* **TASK DETAILS**:
Print each entry again exactly as written, and keep the pictures out.

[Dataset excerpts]
'''
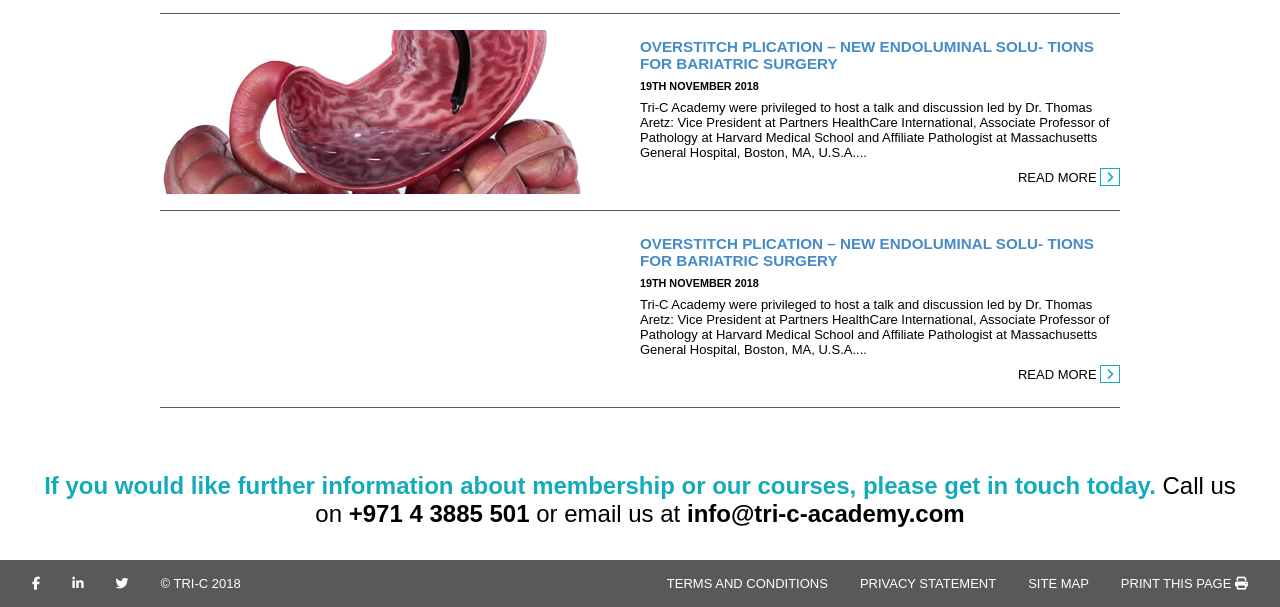
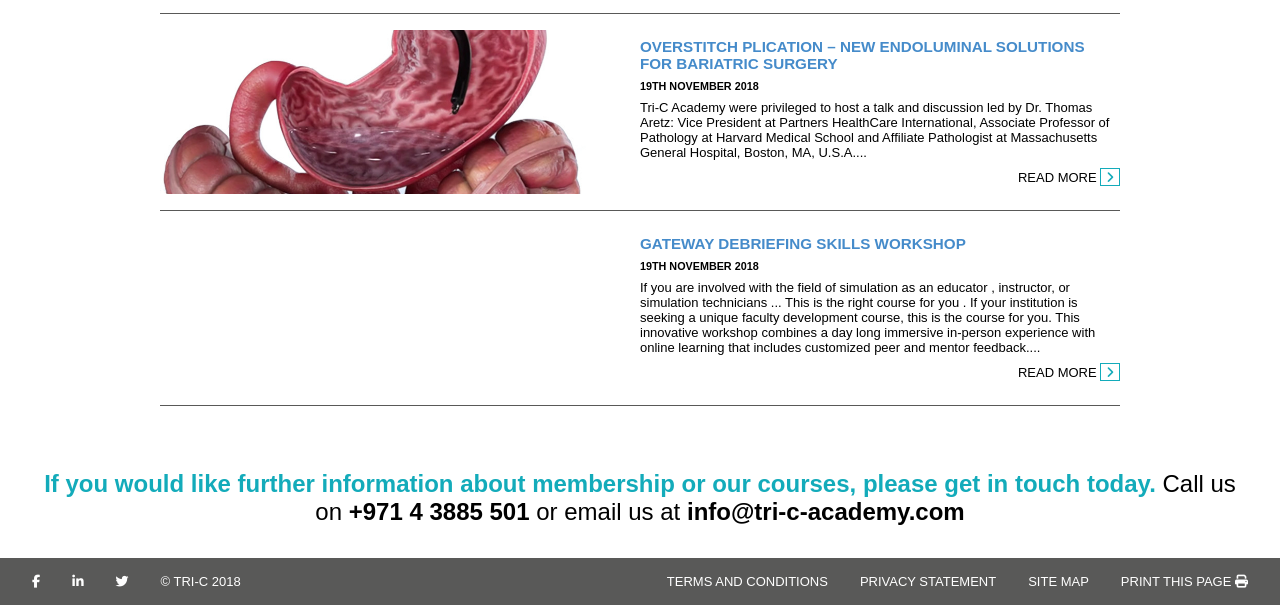
Before and after one commit to szatgabor/Tri-C, a website: page public/html/our_courses/courses-list.html in a window 1280 px wide. Shown: the part 1429-2036 px from the top of the page. Drawn offline with Linux system fonts and the light colour scheme.

Commit message:
finished courses-list.html

```diff
--- a/public/html/our_courses/courses-list.html
+++ b/public/html/our_courses/courses-list.html
@@ -109,8 +109,7 @@
 						<div class="cropped-img-1"></div>
 						<div class="list-text flex">
 							<div>
-								<h3>OVERSTITCH PLICATION – NEW ENDOLUMINAL SOLU-
-									TIONS FOR BARIATRIC SURGERY</h3>
+								<h3>OVERSTITCH PLICATION – NEW ENDOLUMINAL SOLUTIONS FOR BARIATRIC SURGERY</h3>
 								<h5>19TH NOVEMBER 2018</h5>
 								<p>
 									Tri-C Academy were privileged to host a talk and discussion led by Dr.
@@ -131,15 +130,15 @@ U.S.A....
 						<div class="cropped-img-2"></div>
 						<div class="list-text flex">
 							<div>
-								<h3>OVERSTITCH PLICATION – NEW ENDOLUMINAL SOLU-
-									TIONS FOR BARIATRIC SURGERY</h3>
+								<h3>GATEWAY DEBRIEFING SKILLS WORKSHOP</h3>
 								<h5>19TH NOVEMBER 2018</h5>
 								<p>
-									Tri-C Academy were privileged to host a talk and discussion led by Dr.
-Thomas Aretz: Vice President at Partners HealthCare International,
-Associate Professor of Pathology at Harvard Medical School and
-Affiliate Pathologist at Massachusetts General Hospital, Boston, MA,
-U.S.A....
+									If you are involved with the field of simulation as an educator ,
+instructor, or simulation technicians ... This is the right course for you
+. If your institution is seeking a unique faculty development course,
+this is the course for you. This innovative workshop combines a
+day long immersive in-person experience with online learning that
+includes customized peer and mentor feedback....
 								</p>
 							</div>
 							<span class="read-more">
```
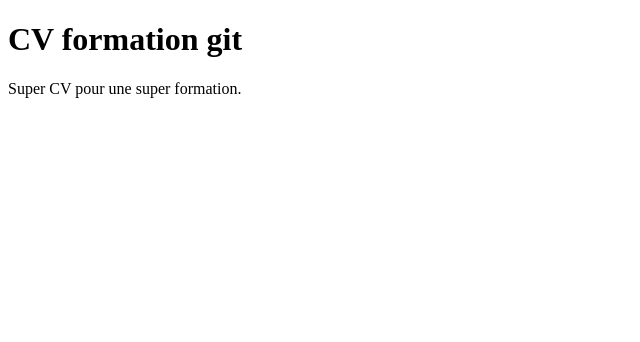
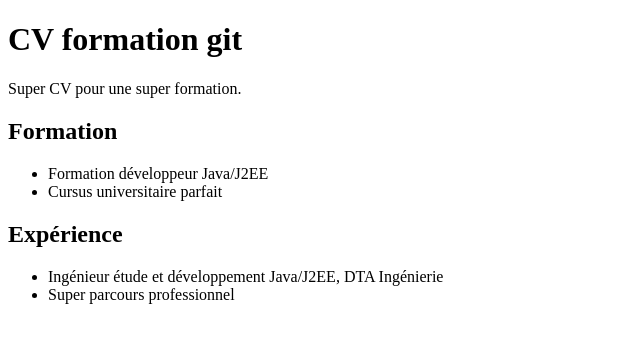
Before and after one commit to Taerus/formation-git, a plain HTML site: page public/index.html in a window 1280 px wide. Shown: the whole page, without its empty margins (0-640 px from the left). Drawn offline with Linux system fonts and the light colour scheme.

Commit message:
Add formation and experience

```diff
--- a/public/index.html
+++ b/public/index.html
@@ -13,5 +13,15 @@ and open the template in the editor.
     <body>
         <h1>CV formation git</h1>
         <p>Super CV pour une super formation.</p>
+        <h2>Formation</h2>
+        <ul>
+            <li>Formation développeur Java/J2EE</li>
+            <li>Cursus universitaire parfait</li>
+        </ul>
+        <h2>Expérience</h2>
+        <ul>
+            <li>Ingénieur étude et développement Java/J2EE, DTA Ingénierie</li>
+            <li>Super parcours professionnel</li>
+        </ul>
     </body>
 </html>
```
'''
* **EXERCISE OUTPUT**:
Before and after one commit to szatgabor/Tri-C, a website: page public/html/our_courses/courses-list.html in a window 1280 px wide. Shown: the part 1429-2036 px from the top of the page. Drawn offline with Linux system fonts and the light colour scheme.

Commit message:
finished courses-list.html

```diff
--- a/public/html/our_courses/courses-list.html
+++ b/public/html/our_courses/courses-list.html
@@ -109,8 +109,7 @@
 						<div class="cropped-img-1"></div>
 						<div class="list-text flex">
 							<div>
-								<h3>OVERSTITCH PLICATION – NEW ENDOLUMINAL SOLU-
-									TIONS FOR BARIATRIC SURGERY</h3>
+								<h3>OVERSTITCH PLICATION – NEW ENDOLUMINAL SOLUTIONS FOR BARIATRIC SURGERY</h3>
 								<h5>19TH NOVEMBER 2018</h5>
 								<p>
 									Tri-C Academy were privileged to host a talk and discussion led by Dr.
@@ -131,15 +130,15 @@ U.S.A....
 						<div class="cropped-img-2"></div>
 						<div class="list-text flex">
 							<div>
-								<h3>OVERSTITCH PLICATION – NEW ENDOLUMINAL SOLU-
-									TIONS FOR BARIATRIC SURGERY</h3>
+								<h3>GATEWAY DEBRIEFING SKILLS WORKSHOP</h3>
 								<h5>19TH NOVEMBER 2018</h5>
 								<p>
-									Tri-C Academy were privileged to host a talk and discussion led by Dr.
-Thomas Aretz: Vice President at Partners HealthCare International,
-Associate Professor of Pathology at Harvard Medical School and
-Affiliate Pathologist at Massachusetts General Hospital, Boston, MA,
-U.S.A....
+									If you are involved with the field of simulation as an educator ,
+instructor, or simulation technicians ... This is the right course for you
+. If your institution is seeking a unique faculty development course,
+this is the course for you. This innovative workshop combines a
+day long immersive in-person experience with online learning that
+includes customized peer and mentor feedback....
 								</p>
 							</div>
 							<span class="read-more">
```
Before and after one commit to Taerus/formation-git, a plain HTML site: page public/index.html in a window 1280 px wide. Shown: the whole page, without its empty margins (0-640 px from the left). Drawn offline with Linux system fonts and the light colour scheme.

Commit message:
Add formation and experience

```diff
--- a/public/index.html
+++ b/public/index.html
@@ -13,5 +13,15 @@ and open the template in the editor.
     <body>
         <h1>CV formation git</h1>
         <p>Super CV pour une super formation.</p>
+        <h2>Formation</h2>
+        <ul>
+            <li>Formation développeur Java/J2EE</li>
+            <li>Cursus universitaire parfait</li>
+        </ul>
+        <h2>Expérience</h2>
+        <ul>
+            <li>Ingénieur étude et développement Java/J2EE, DTA Ingénierie</li>
+            <li>Super parcours professionnel</li>
+        </ul>
     </body>
 </html>
```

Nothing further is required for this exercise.